Records from a collection:
╭──
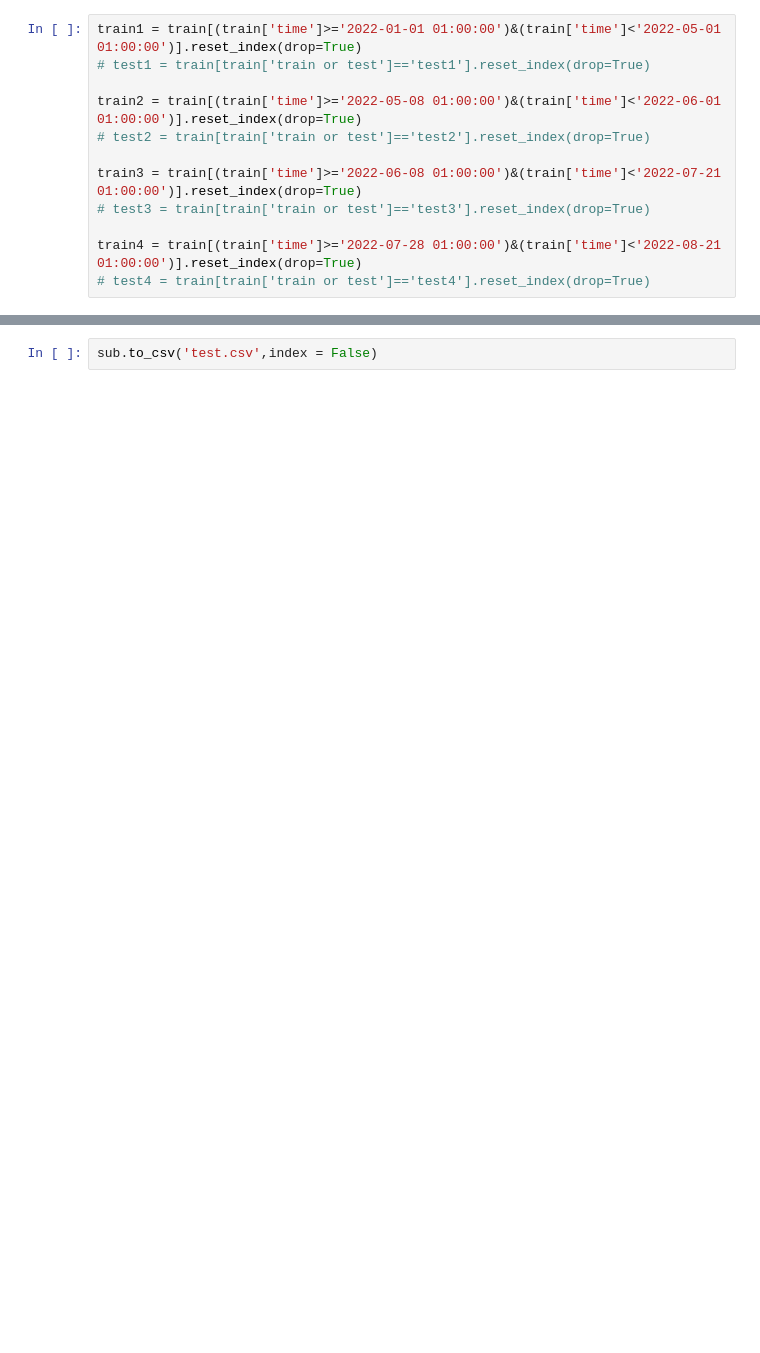
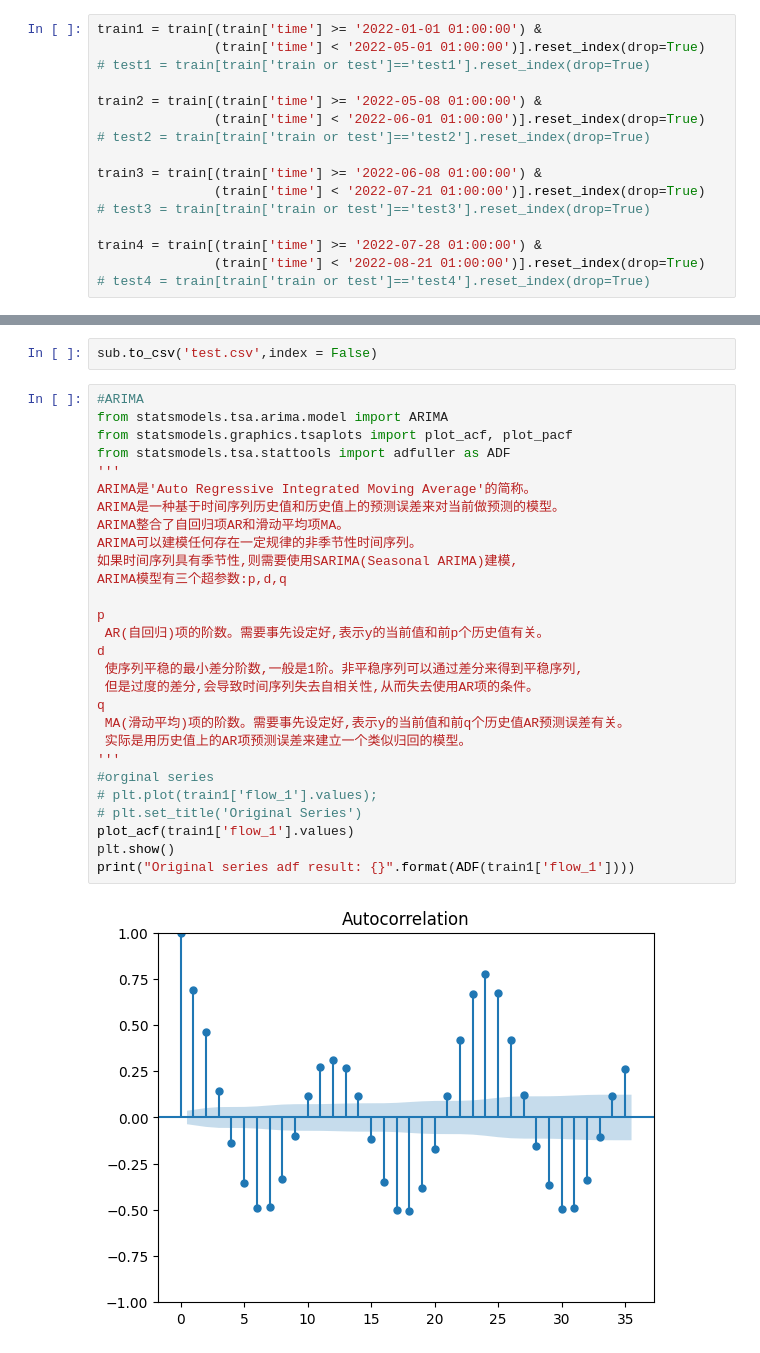
Before and after one commit to PterHang/shenshui-competition, a Jupyter notebook: weight_method.ipynb, the cells around one changed output, grey strips where cells are left out. Cells and saved outputs as stored; diff of their text form; blank space fills up the shorter version.

```diff
--- a/weight_method.ipynb
+++ b/weight_method.ipynb
@@ -13,16 +13,20 @@ import gc
 train = pd.read_csv('training_dataset/hourly_dataset.csv')
 train['time'] = pd.to_datetime(train['time'])
 # %%
-train1 = train[(train['time']>='2022-01-01 01:00:00')&(train['time']<'2022-05-01 01:00:00')].reset_index(drop=True)
+train1 = train[(train['time'] >= '2022-01-01 01:00:00') &
+               (train['time'] < '2022-05-01 01:00:00')].reset_index(drop=True)
 # test1 = train[train['train or test']=='test1'].reset_index(drop=True)
 
-train2 = train[(train['time']>='2022-05-08 01:00:00')&(train['time']<'2022-06-01 01:00:00')].reset_index(drop=True)
+train2 = train[(train['time'] >= '2022-05-08 01:00:00') &
+               (train['time'] < '2022-06-01 01:00:00')].reset_index(drop=True)
 # test2 = train[train['train or test']=='test2'].reset_index(drop=True)
 
-train3 = train[(train['time']>='2022-06-08 01:00:00')&(train['time']<'2022-07-21 01:00:00')].reset_index(drop=True)
+train3 = train[(train['time'] >= '2022-06-08 01:00:00') &
+               (train['time'] < '2022-07-21 01:00:00')].reset_index(drop=True)
 # test3 = train[train['train or test']=='test3'].reset_index(drop=True)
 
-train4 = train[(train['time']>='2022-07-28 01:00:00')&(train['time']<'2022-08-21 01:00:00')].reset_index(drop=True)
+train4 = train[(train['time'] >= '2022-07-28 01:00:00') &
+               (train['time'] < '2022-08-21 01:00:00')].reset_index(drop=True)
 # test4 = train[train['train or test']=='test4'].reset_index(drop=True)
 # %%
 ## 将小于零的值替换为空值
@@ -154,2 +179,32 @@ msle = tf.keras.losses.MeanSquaredLogarithmicError()
 # %%
 sub.to_csv('test.csv',index = False)
+# %%
+#ARIMA
+from statsmodels.tsa.arima.model import ARIMA
+from statsmodels.graphics.tsaplots import plot_acf, plot_pacf
+from statsmodels.tsa.stattools import adfuller as ADF
+'''
+ARIMA是'Auto Regressive Integrated Moving Average'的简称。
+ARIMA是一种基于时间序列历史值和历史值上的预测误差来对当前做预测的模型。
+ARIMA整合了自回归项AR和滑动平均项MA。
+ARIMA可以建模任何存在一定规律的非季节性时间序列。
+如果时间序列具有季节性,则需要使用SARIMA(Seasonal ARIMA)建模,
+ARIMA模型有三个超参数:p,d,q
+
+p
+ AR(自回归)项的阶数。需要事先设定好,表示y的当前值和前p个历史值有关。
+d
+ 使序列平稳的最小差分阶数,一般是1阶。非平稳序列可以通过差分来得到平稳序列,
+ 但是过度的差分,会导致时间序列失去自相关性,从而失去使用AR项的条件。
+q
+ MA(滑动平均)项的阶数。需要事先设定好,表示y的当前值和前q个历史值AR预测误差有关。
+ 实际是用历史值上的AR项预测误差来建立一个类似归回的模型。
+'''
+#orginal series
+# plt.plot(train1['flow_1'].values);
+# plt.set_title('Original Series')
+plot_acf(train1['flow_1'].values)
+plt.show()
+print("Original series adf result: {}".format(ADF(train1['flow_1'])))
+# %% [output]
+[figure, added]
```
Also changed, not shown: parts of 11 cells of this notebook, 4 other files.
╰──
▸ **Task item**
Set down every line of the entries above again, exactly as written, but not the pictures.

▸ **Response area**
Before and after one commit to PterHang/shenshui-competition, a Jupyter notebook: weight_method.ipynb, the cells around one changed output, grey strips where cells are left out. Cells and saved outputs as stored; diff of their text form; blank space fills up the shorter version.

```diff
--- a/weight_method.ipynb
+++ b/weight_method.ipynb
@@ -13,16 +13,20 @@ import gc
 train = pd.read_csv('training_dataset/hourly_dataset.csv')
 train['time'] = pd.to_datetime(train['time'])
 # %%
-train1 = train[(train['time']>='2022-01-01 01:00:00')&(train['time']<'2022-05-01 01:00:00')].reset_index(drop=True)
+train1 = train[(train['time'] >= '2022-01-01 01:00:00') &
+               (train['time'] < '2022-05-01 01:00:00')].reset_index(drop=True)
 # test1 = train[train['train or test']=='test1'].reset_index(drop=True)
 
-train2 = train[(train['time']>='2022-05-08 01:00:00')&(train['time']<'2022-06-01 01:00:00')].reset_index(drop=True)
+train2 = train[(train['time'] >= '2022-05-08 01:00:00') &
+               (train['time'] < '2022-06-01 01:00:00')].reset_index(drop=True)
 # test2 = train[train['train or test']=='test2'].reset_index(drop=True)
 
-train3 = train[(train['time']>='2022-06-08 01:00:00')&(train['time']<'2022-07-21 01:00:00')].reset_index(drop=True)
+train3 = train[(train['time'] >= '2022-06-08 01:00:00') &
+               (train['time'] < '2022-07-21 01:00:00')].reset_index(drop=True)
 # test3 = train[train['train or test']=='test3'].reset_index(drop=True)
 
-train4 = train[(train['time']>='2022-07-28 01:00:00')&(train['time']<'2022-08-21 01:00:00')].reset_index(drop=True)
+train4 = train[(train['time'] >= '2022-07-28 01:00:00') &
+               (train['time'] < '2022-08-21 01:00:00')].reset_index(drop=True)
 # test4 = train[train['train or test']=='test4'].reset_index(drop=True)
 # %%
 ## 将小于零的值替换为空值
@@ -154,2 +179,32 @@ msle = tf.keras.losses.MeanSquaredLogarithmicError()
 # %%
 sub.to_csv('test.csv',index = False)
+# %%
+#ARIMA
+from statsmodels.tsa.arima.model import ARIMA
+from statsmodels.graphics.tsaplots import plot_acf, plot_pacf
+from statsmodels.tsa.stattools import adfuller as ADF
+'''
+ARIMA是'Auto Regressive Integrated Moving Average'的简称。
+ARIMA是一种基于时间序列历史值和历史值上的预测误差来对当前做预测的模型。
+ARIMA整合了自回归项AR和滑动平均项MA。
+ARIMA可以建模任何存在一定规律的非季节性时间序列。
+如果时间序列具有季节性,则需要使用SARIMA(Seasonal ARIMA)建模,
+ARIMA模型有三个超参数:p,d,q
+
+p
+ AR(自回归)项的阶数。需要事先设定好,表示y的当前值和前p个历史值有关。
+d
+ 使序列平稳的最小差分阶数,一般是1阶。非平稳序列可以通过差分来得到平稳序列,
+ 但是过度的差分,会导致时间序列失去自相关性,从而失去使用AR项的条件。
+q
+ MA(滑动平均)项的阶数。需要事先设定好,表示y的当前值和前q个历史值AR预测误差有关。
+ 实际是用历史值上的AR项预测误差来建立一个类似归回的模型。
+'''
+#orginal series
+# plt.plot(train1['flow_1'].values);
+# plt.set_title('Original Series')
+plot_acf(train1['flow_1'].values)
+plt.show()
+print("Original series adf result: {}".format(ADF(train1['flow_1'])))
+# %% [output]
+[figure, added]
```
Also changed, not shown: parts of 11 cells of this notebook, 4 other files.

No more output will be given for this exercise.